Abstract: Drawing from an assortment of government reports, contemporary publications, and cartographic materials, this article examines the triangulation survey conducted by the Japanese government-general in Korea from 1910 to 1918. In addition to elucidating the mapmaking process, it explores the ways in which the triangulation survey both reflected and promoted Japan's colonial authority in Korea and abroad. By turns, the author provides a broad sketch of the planning and implementation of the survey, considers the tools and techniques that enabled it, traces the progress of the triangulation enterprise, and dwells on the legacy and limitations of the maps brought about by the triangulation survey.
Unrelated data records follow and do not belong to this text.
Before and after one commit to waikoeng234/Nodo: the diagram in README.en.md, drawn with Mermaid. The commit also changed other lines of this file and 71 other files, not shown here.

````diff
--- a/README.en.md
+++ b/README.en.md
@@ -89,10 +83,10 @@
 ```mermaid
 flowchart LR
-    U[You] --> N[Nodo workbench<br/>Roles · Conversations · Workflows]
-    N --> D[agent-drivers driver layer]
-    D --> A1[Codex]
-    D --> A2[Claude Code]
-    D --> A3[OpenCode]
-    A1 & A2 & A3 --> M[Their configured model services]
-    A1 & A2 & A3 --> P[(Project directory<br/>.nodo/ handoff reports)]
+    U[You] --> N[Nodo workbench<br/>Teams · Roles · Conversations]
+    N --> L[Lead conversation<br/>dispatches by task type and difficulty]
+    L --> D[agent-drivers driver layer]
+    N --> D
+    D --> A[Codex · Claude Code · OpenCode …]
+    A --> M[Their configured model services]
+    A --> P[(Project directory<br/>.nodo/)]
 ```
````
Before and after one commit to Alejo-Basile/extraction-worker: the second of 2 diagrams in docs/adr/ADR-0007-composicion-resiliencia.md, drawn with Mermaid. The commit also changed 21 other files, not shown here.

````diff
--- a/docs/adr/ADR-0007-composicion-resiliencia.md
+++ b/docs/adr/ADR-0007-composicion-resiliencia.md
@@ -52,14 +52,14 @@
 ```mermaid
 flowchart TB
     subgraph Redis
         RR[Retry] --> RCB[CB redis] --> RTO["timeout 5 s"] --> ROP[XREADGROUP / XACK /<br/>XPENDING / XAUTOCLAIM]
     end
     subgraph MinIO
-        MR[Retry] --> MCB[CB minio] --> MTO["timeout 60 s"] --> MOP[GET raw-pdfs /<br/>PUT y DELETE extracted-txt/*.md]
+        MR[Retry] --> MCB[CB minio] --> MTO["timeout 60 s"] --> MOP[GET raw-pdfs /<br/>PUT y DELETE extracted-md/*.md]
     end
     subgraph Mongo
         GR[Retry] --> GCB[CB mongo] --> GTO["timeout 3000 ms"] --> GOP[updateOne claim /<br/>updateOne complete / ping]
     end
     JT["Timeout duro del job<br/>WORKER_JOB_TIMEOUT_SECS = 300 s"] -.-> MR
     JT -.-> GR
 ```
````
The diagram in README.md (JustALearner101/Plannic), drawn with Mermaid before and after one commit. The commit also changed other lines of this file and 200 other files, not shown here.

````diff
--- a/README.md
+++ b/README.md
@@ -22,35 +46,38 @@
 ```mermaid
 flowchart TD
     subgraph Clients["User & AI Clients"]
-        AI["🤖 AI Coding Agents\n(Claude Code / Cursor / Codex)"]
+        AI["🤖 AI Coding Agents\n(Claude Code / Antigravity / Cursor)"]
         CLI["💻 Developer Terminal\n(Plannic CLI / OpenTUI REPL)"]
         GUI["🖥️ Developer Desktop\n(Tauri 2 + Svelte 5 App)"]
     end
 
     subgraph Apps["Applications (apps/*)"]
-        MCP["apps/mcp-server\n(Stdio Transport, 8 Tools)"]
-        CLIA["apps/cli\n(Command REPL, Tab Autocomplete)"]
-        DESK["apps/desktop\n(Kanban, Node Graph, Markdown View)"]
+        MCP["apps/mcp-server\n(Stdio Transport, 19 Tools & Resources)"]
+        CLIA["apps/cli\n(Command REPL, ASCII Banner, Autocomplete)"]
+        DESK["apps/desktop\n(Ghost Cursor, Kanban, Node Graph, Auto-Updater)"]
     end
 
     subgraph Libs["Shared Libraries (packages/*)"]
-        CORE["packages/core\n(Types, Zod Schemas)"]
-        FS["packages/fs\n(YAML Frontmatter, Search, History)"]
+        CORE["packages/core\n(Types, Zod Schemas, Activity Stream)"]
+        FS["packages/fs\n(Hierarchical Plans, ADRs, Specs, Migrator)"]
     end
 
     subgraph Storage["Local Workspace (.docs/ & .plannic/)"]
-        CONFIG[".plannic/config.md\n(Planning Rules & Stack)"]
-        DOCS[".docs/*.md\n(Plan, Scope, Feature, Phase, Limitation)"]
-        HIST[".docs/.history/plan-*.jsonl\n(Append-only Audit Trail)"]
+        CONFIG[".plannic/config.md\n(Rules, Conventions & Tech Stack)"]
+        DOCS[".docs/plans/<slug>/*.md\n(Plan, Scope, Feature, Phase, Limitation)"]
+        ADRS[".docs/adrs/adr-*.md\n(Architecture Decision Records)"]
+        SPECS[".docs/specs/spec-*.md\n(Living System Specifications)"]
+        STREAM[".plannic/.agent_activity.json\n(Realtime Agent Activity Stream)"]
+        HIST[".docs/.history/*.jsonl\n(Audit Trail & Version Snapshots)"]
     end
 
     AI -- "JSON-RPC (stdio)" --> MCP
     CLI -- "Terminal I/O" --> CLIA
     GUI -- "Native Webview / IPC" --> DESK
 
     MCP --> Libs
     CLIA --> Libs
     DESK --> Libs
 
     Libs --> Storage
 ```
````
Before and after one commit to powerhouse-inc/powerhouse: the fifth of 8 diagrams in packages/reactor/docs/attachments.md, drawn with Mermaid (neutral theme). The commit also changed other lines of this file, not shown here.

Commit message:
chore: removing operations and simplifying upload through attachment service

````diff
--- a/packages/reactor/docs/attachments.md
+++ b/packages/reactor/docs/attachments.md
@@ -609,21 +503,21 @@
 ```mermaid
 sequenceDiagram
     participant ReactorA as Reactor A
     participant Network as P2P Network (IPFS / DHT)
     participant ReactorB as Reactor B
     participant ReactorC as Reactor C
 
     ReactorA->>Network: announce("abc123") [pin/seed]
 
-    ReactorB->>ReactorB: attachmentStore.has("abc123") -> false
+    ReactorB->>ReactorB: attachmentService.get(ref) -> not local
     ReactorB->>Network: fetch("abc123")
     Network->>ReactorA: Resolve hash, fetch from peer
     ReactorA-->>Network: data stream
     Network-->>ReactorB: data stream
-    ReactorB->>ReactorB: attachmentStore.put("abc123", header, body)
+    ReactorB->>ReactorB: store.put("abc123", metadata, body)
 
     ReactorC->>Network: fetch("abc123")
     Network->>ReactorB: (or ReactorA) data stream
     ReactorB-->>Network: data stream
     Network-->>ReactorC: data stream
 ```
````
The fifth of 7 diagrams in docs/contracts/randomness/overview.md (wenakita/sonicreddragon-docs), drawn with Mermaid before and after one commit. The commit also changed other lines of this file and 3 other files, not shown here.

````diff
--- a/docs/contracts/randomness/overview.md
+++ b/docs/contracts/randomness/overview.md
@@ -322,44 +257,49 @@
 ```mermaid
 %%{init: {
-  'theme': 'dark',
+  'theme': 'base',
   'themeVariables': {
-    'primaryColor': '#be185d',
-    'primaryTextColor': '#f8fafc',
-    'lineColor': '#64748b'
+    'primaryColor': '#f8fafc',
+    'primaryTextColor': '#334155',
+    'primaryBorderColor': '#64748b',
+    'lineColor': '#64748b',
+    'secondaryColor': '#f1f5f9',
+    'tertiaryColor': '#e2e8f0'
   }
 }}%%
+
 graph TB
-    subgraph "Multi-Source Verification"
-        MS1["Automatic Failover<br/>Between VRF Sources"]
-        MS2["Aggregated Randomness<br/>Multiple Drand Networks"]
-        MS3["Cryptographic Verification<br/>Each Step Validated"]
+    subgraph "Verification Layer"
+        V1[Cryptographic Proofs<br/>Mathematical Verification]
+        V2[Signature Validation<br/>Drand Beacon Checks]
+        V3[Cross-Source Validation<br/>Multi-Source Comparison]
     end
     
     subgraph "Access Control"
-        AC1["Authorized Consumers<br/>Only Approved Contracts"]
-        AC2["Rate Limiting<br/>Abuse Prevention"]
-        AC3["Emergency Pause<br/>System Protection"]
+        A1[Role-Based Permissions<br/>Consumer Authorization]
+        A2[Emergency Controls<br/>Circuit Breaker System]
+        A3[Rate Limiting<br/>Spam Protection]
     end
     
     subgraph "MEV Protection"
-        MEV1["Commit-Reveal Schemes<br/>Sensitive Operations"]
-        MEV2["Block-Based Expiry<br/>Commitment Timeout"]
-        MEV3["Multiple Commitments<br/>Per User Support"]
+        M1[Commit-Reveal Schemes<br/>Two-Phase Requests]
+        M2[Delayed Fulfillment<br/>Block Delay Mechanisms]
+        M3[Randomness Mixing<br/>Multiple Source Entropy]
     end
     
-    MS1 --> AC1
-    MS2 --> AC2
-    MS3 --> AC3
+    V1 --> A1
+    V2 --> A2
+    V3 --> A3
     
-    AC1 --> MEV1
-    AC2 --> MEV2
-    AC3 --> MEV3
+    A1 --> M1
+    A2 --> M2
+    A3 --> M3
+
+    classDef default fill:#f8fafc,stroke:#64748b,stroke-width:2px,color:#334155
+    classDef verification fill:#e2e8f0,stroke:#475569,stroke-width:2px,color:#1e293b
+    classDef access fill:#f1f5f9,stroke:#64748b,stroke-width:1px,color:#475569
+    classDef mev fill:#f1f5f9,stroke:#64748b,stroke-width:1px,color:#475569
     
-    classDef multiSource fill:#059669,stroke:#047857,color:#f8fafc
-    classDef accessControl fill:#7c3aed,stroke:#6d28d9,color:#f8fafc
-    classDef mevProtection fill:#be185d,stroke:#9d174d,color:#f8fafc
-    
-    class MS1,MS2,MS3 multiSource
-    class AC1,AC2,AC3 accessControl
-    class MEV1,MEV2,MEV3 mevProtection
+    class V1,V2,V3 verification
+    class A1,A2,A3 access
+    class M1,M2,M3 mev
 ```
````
Cross-Currents: East Asian History and Culture Review – University of Hawai'I Press
Published: Jun 28, 2012